Skip to content

🗣️ "Bottled Water Craze Raises Questions about Water Quality & Utility Strategies"

The Future of Water

Photo by Ahmed Adly / Unsplash

Host: Reese Tisdale
Guests: Eric Bindler | Director | Bluefield Research &
Keith Hays | Vice President & Co-Founder | Bluefield Research
Category: 🗣️ Opinion

Podcast’s Essential Bites:

[2:18] EB: “[Liquid Death] is a […] canned water company. They claim that it's 100% mountain water from the Alps. They sell it in these kind of 16 ounce […] aluminum cans, as opposed to plastic water bottles, but obviously similar to the idea [of] portable water. And it's really an […] interesting […] marketing and brand presence that they've carved out.
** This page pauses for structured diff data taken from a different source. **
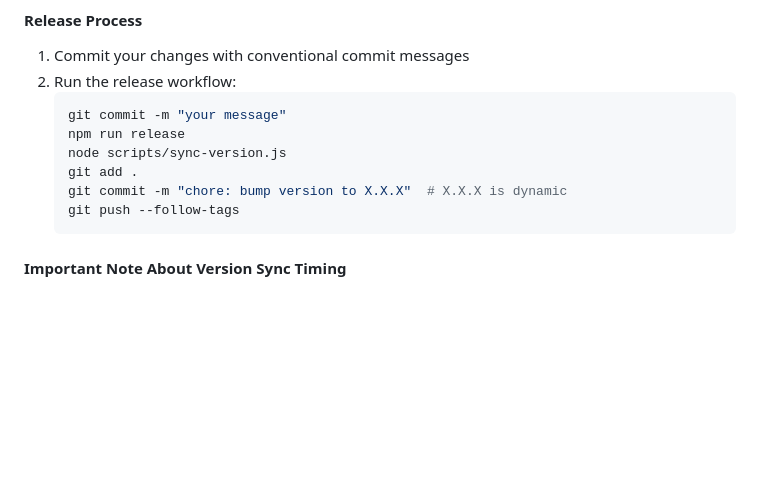
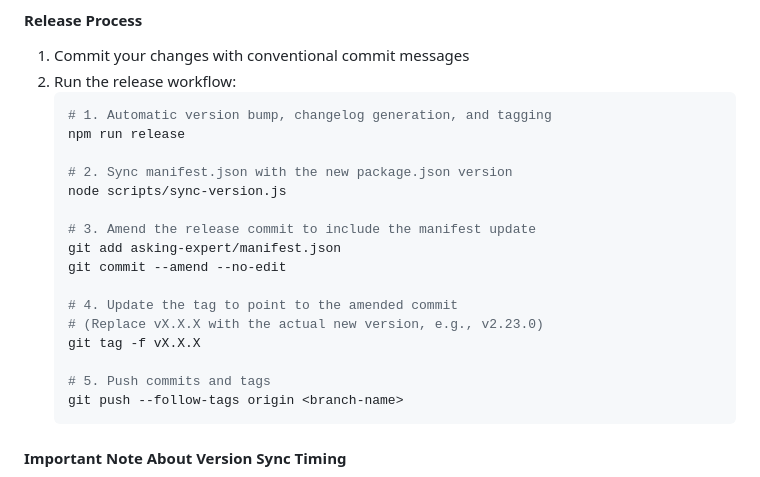
Before and after one commit to HsiehShuJeng/scott-edge-extensions, a Markdown page: README.md, the part around the change. Drawn GitHub-style; blank space fills up the shorter version.

Commit message:
docs: release process workflow to README

````diff
--- a/README.md
+++ b/README.md
@@ -415,12 +415,22 @@ This project uses a unified versioning system where:
 1. Commit your changes with conventional commit messages
 2. Run the release workflow:
    ```bash
-   git commit -m "your message"
+   # 1. Automatic version bump, changelog generation, and tagging
    npm run release
+
+   # 2. Sync manifest.json with the new package.json version
    node scripts/sync-version.js
-   git add .
-   git commit -m "chore: bump version to X.X.X"  # X.X.X is dynamic
-   git push --follow-tags
+
+   # 3. Amend the release commit to include the manifest update
+   git add asking-expert/manifest.json
+   git commit --amend --no-edit
+
+   # 4. Update the tag to point to the amended commit
+   # (Replace vX.X.X with the actual new version, e.g., v2.23.0)
+   git tag -f vX.X.X
+
+   # 5. Push commits and tags
+   git push --follow-tags origin <branch-name>
    ```
 
 #### Important Note About Version Sync Timing
````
So as the name would suggest, it's kind of this very heavy metal themed brand. They sell a lot of clothes and merchandise. Their tagline is “Murder your thirst” and they've got flavored water options like mango chainsaw. […] The reason that we're talking about it today is that […] they just closed their new Series C funding round [and] raised $75 million. Overall, they've raised about $125 [million], over the past two to three years since they were founded. They've also had a lot of celebrity investors, like Tony Hawk, Wiz Khalifa.”

[7:57] EB: “I think it's fair to classify [the high amount of money going into a bottled water brand] as kind of a threat. […] Bottled water really comes in as its positioned as the safer this cleaner alternative to tap water. […] It's no secret that tap water is far from perfect. We've got issues like PFOS, and lead and other metals, not the liquid death kind of heavy metal. […] But we only know this information about the utility sector, because municipal utilities are subject to pretty stringent testing and monitoring and reporting requirements. And bottled water companies just don't have the same level of regulatory scrutiny put on them that allows them to get away with these messages of we're safer, we're cleaner, we're healthier than your municipal tap water. But bottled water also often has a lot of the same problems. And actually […] anywhere from half to two thirds of bottled water just comes from municipal sources anyway.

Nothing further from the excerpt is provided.